### YOUR GOAL
Retype the entries below exactly, dropping the images.

### PROVIDED RECORDS
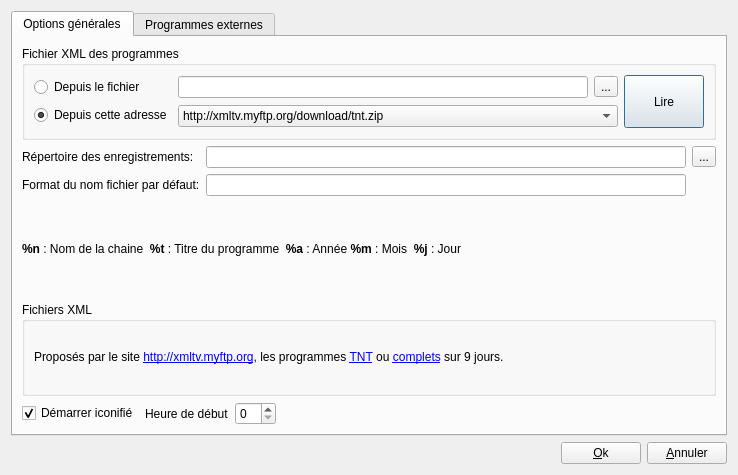
Above: ui/config.ui from jlbrd/qmagneto before the change. Below: the same form after it.
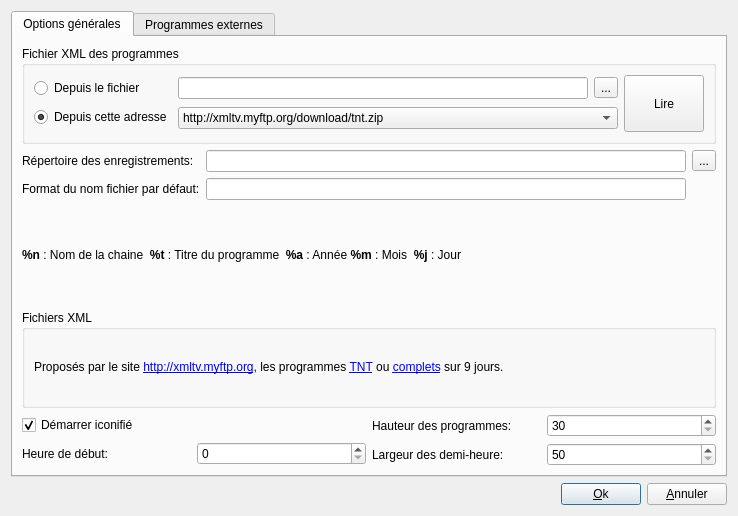
That is the form after the change.

Commit message: - Reglage possible de la largeur des demi-heures et de la hauteur des programmes

What changed in the file:
```diff
--- a/ui/config.ui
+++ b/ui/config.ui
@@ -6,13 +6,44 @@
     <x>0</x>
     <y>0</y>
     <width>738</width>
-    <height>475</height>
+    <height>516</height>
    </rect>
   </property>
   <property name="windowTitle" >
    <string>Configuration</string>
   </property>
   <layout class="QGridLayout" name="gridLayout_8" >
+   <item row="1" column="0" >
+    <layout class="QHBoxLayout" >
+     <item>
+      <spacer>
+       <property name="orientation" >
+        <enum>Qt::Horizontal</enum>
+       </property>
+       <property name="sizeHint" stdset="0" >
+        <size>
+         <width>40</width>
+         <height>20</height>
+        </size>
+       </property>
+      </spacer>
+     </item>
+     <item>
+      <widget class="QPushButton" name="ok" >
+       <property name="text" >
+        <string>&amp;Ok</string>
+       </property>
+      </widget>
+     </item>
+     <item>
+      <widget class="QPushButton" name="annuler" >
+       <property name="text" >
+        <string>&amp;Annuler</string>
+       </property>
+      </widget>
+     </item>
+    </layout>
+   </item>
    <item row="0" column="0" >
     <widget class="QTabWidget" name="tabWidget" >
      <property name="currentIndex" >
@@ -22,8 +53,8 @@
       <attribute name="title" >
        <string>Options générales</string>
       </attribute>
-      <layout class="QGridLayout" name="gridLayout_7" >
-       <item row="0" column="0" >
+      <layout class="QVBoxLayout" name="verticalLayout_5" >
+       <item>
         <widget class="QGroupBox" name="groupBox" >
          <property name="title" >
           <string>Fichier XML des programmes</string>
@@ -102,7 +133,7 @@
          </layout>
         </widget>
        </item>
-       <item row="1" column="0" >
+       <item>
         <layout class="QGridLayout" name="gridLayout_6" >
          <item row="0" column="0" >
           <widget class="QLabel" name="label_4" >
@@ -133,7 +164,7 @@
          </item>
         </layout>
        </item>
-       <item row="2" column="0" >
+       <item>
         <widget class="QLabel" name="label_6" >
          <property name="text" >
           <string>&lt;html>&lt;head>&lt;meta name="qrichtext" content="1" />&lt;style type="text/css">
@@ -143,7 +174,7 @@
          </property>
         </widget>
        </item>
-       <item row="3" column="0" >
+       <item>
         <widget class="QGroupBox" name="groupBox_4" >
          <property name="title" >
           <string>Fichiers XML</string>
@@ -167,8 +198,10 @@
          </layout>
         </widget>
        </item>
-       <item row="4" column="0" >
-        <layout class="QHBoxLayout" >
+       <item>
+        <layout class="QHBoxLayout" name="horizontalLayout_7" >
+         <item>
+          <layout class="QVBoxLayout" name="verticalLayout" >
          <item>
           <widget class="QCheckBox" name="demarrerEnIcone" >
            <property name="text" >
@@ -180,9 +213,11 @@
           </widget>
          </item>
          <item>
+            <layout class="QHBoxLayout" name="horizontalLayout_2" >
+             <item>
           <widget class="QLabel" name="label" >
            <property name="text" >
-            <string>Heure de début</string>
+                <string>Heure de début:</string>
            </property>
           </widget>
          </item>
@@ -193,18 +228,55 @@
            </property>
           </widget>
          </item>
+            </layout>
+           </item>
+          </layout>
+         </item>
          <item>
-          <spacer>
-           <property name="orientation" >
-            <enum>Qt::Horizontal</enum>
-           </property>
-           <property name="sizeHint" stdset="0" >
-            <size>
-             <width>40</width>
-             <height>20</height>
-            </size>
-           </property>
-          </spacer>
+          <layout class="QVBoxLayout" name="verticalLayout_2" >
+           <item>
+            <layout class="QHBoxLayout" name="horizontalLayout_5" >
+             <item>
+              <widget class="QLabel" name="label_2" >
+               <property name="text" >
+                <string>Hauteur des programmes:</string>
+               </property>
+              </widget>
+             </item>
+             <item>
+              <widget class="QSpinBox" name="programHeight" >
+               <property name="minimum" >
+                <number>30</number>
+               </property>
+               <property name="maximum" >
+                <number>99999</number>
+               </property>
+              </widget>
+             </item>
+            </layout>
+           </item>
+           <item>
+            <layout class="QHBoxLayout" name="horizontalLayout_6" >
+             <item>
+              <widget class="QLabel" name="label_3" >
+               <property name="text" >
+                <string>Largeur des demi-heure:</string>
+               </property>
+              </widget>
+             </item>
+             <item>
+              <widget class="QSpinBox" name="programWidth" >
+               <property name="minimum" >
+                <number>50</number>
+               </property>
+               <property name="maximum" >
+                <number>999999</number>
+               </property>
+              </widget>
+             </item>
+            </layout>
+           </item>
+          </layout>
          </item>
         </layout>
        </item>
@@ -337,37 +409,6 @@
      </widget>
     </widget>
    </item>
-   <item row="1" column="0" >
-    <layout class="QHBoxLayout" >
-     <item>
-      <spacer>
-       <property name="orientation" >
-        <enum>Qt::Horizontal</enum>
-       </property>
-       <property name="sizeHint" stdset="0" >
-        <size>
-         <width>40</width>
-         <height>20</height>
-        </size>
-       </property>
-      </spacer>
-     </item>
-     <item>
-      <widget class="QPushButton" name="ok" >
-       <property name="text" >
-        <string>&amp;Ok</string>
-       </property>
-      </widget>
-     </item>
-     <item>
-      <widget class="QPushButton" name="annuler" >
-       <property name="text" >
-        <string>&amp;Annuler</string>
-       </property>
-      </widget>
-     </item>
-    </layout>
-   </item>
   </layout>
  </widget>
  <resources>
```
Lines whose indentation alone changed are shown as unchanged. The commit also changes 3 other files.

### OUTPUT OF THE TASK
Above: ui/config.ui from jlbrd/qmagneto before the change. Below: the same form after it.
That is the form after the change.

Commit message: - Reglage possible de la largeur des demi-heures et de la hauteur des programmes

What changed in the file:
```diff
--- a/ui/config.ui
+++ b/ui/config.ui
@@ -6,13 +6,44 @@
     <x>0</x>
     <y>0</y>
     <width>738</width>
-    <height>475</height>
+    <height>516</height>
    </rect>
   </property>
   <property name="windowTitle" >
    <string>Configuration</string>
   </property>
   <layout class="QGridLayout" name="gridLayout_8" >
+   <item row="1" column="0" >
+    <layout class="QHBoxLayout" >
+     <item>
+      <spacer>
+       <property name="orientation" >
+        <enum>Qt::Horizontal</enum>
+       </property>
+       <property name="sizeHint" stdset="0" >
+        <size>
+         <width>40</width>
+         <height>20</height>
+        </size>
+       </property>
+      </spacer>
+     </item>
+     <item>
+      <widget class="QPushButton" name="ok" >
+       <property name="text" >
+        <string>&amp;Ok</string>
+       </property>
+      </widget>
+     </item>
+     <item>
+      <widget class="QPushButton" name="annuler" >
+       <property name="text" >
+        <string>&amp;Annuler</string>
+       </property>
+      </widget>
+     </item>
+    </layout>
+   </item>
    <item row="0" column="0" >
     <widget class="QTabWidget" name="tabWidget" >
      <property name="currentIndex" >
@@ -22,8 +53,8 @@
       <attribute name="title" >
        <string>Options générales</string>
       </attribute>
-      <layout class="QGridLayout" name="gridLayout_7" >
-       <item row="0" column="0" >
+      <layout class="QVBoxLayout" name="verticalLayout_5" >
+       <item>
         <widget class="QGroupBox" name="groupBox" >
          <property name="title" >
           <string>Fichier XML des programmes</string>
@@ -102,7 +133,7 @@
          </layout>
         </widget>
        </item>
-       <item row="1" column="0" >
+       <item>
         <layout class="QGridLayout" name="gridLayout_6" >
          <item row="0" column="0" >
           <widget class="QLabel" name="label_4" >
@@ -133,7 +164,7 @@
          </item>
         </layout>
        </item>
-       <item row="2" column="0" >
+       <item>
         <widget class="QLabel" name="label_6" >
          <property name="text" >
           <string>&lt;html>&lt;head>&lt;meta name="qrichtext" content="1" />&lt;style type="text/css">
@@ -143,7 +174,7 @@
          </property>
         </widget>
        </item>
-       <item row="3" column="0" >
+       <item>
         <widget class="QGroupBox" name="groupBox_4" >
          <property name="title" >
           <string>Fichiers XML</string>
@@ -167,8 +198,10 @@
          </layout>
         </widget>
        </item>
-       <item row="4" column="0" >
-        <layout class="QHBoxLayout" >
+       <item>
+        <layout class="QHBoxLayout" name="horizontalLayout_7" >
+         <item>
+          <layout class="QVBoxLayout" name="verticalLayout" >
          <item>
           <widget class="QCheckBox" name="demarrerEnIcone" >
            <property name="text" >
@@ -180,9 +213,11 @@
           </widget>
          </item>
          <item>
+            <layout class="QHBoxLayout" name="horizontalLayout_2" >
+             <item>
           <widget class="QLabel" name="label" >
            <property name="text" >
-            <string>Heure de début</string>
+                <string>Heure de début:</string>
            </property>
           </widget>
          </item>
@@ -193,18 +228,55 @@
            </property>
           </widget>
          </item>
+            </layout>
+           </item>
+          </layout>
+         </item>
          <item>
-          <spacer>
-           <property name="orientation" >
-            <enum>Qt::Horizontal</enum>
-           </property>
-           <property name="sizeHint" stdset="0" >
-            <size>
-             <width>40</width>
-             <height>20</height>
-            </size>
-           </property>
-          </spacer>
+          <layout class="QVBoxLayout" name="verticalLayout_2" >
+           <item>
+            <layout class="QHBoxLayout" name="horizontalLayout_5" >
+             <item>
+              <widget class="QLabel" name="label_2" >
+               <property name="text" >
+                <string>Hauteur des programmes:</string>
+               </property>
+              </widget>
+             </item>
+             <item>
+              <widget class="QSpinBox" name="programHeight" >
+               <property name="minimum" >
+                <number>30</number>
+               </property>
+               <property name="maximum" >
+                <number>99999</number>
+               </property>
+              </widget>
+             </item>
+            </layout>
+           </item>
+           <item>
+            <layout class="QHBoxLayout" name="horizontalLayout_6" >
+             <item>
+              <widget class="QLabel" name="label_3" >
+               <property name="text" >
+                <string>Largeur des demi-heure:</string>
+               </property>
+              </widget>
+             </item>
+             <item>
+              <widget class="QSpinBox" name="programWidth" >
+               <property name="minimum" >
+                <number>50</number>
+               </property>
+               <property name="maximum" >
+                <number>999999</number>
+               </property>
+              </widget>
+             </item>
+            </layout>
+           </item>
+          </layout>
          </item>
         </layout>
        </item>
@@ -337,37 +409,6 @@
      </widget>
     </widget>
    </item>
-   <item row="1" column="0" >
-    <layout class="QHBoxLayout" >
-     <item>
-      <spacer>
-       <property name="orientation" >
-        <enum>Qt::Horizontal</enum>
-       </property>
-       <property name="sizeHint" stdset="0" >
-        <size>
-         <width>40</width>
-         <height>20</height>
-        </size>
-       </property>
-      </spacer>
-     </item>
-     <item>
-      <widget class="QPushButton" name="ok" >
-       <property name="text" >
-        <string>&amp;Ok</string>
-       </property>
-      </widget>
-     </item>
-     <item>
-      <widget class="QPushButton" name="annuler" >
-       <property name="text" >
-        <string>&amp;Annuler</string>
-       </property>
-      </widget>
-     </item>
-    </layout>
-   </item>
   </layout>
  </widget>
  <resources>
```
Lines whose indentation alone changed are shown as unchanged. The commit also changes 3 other files.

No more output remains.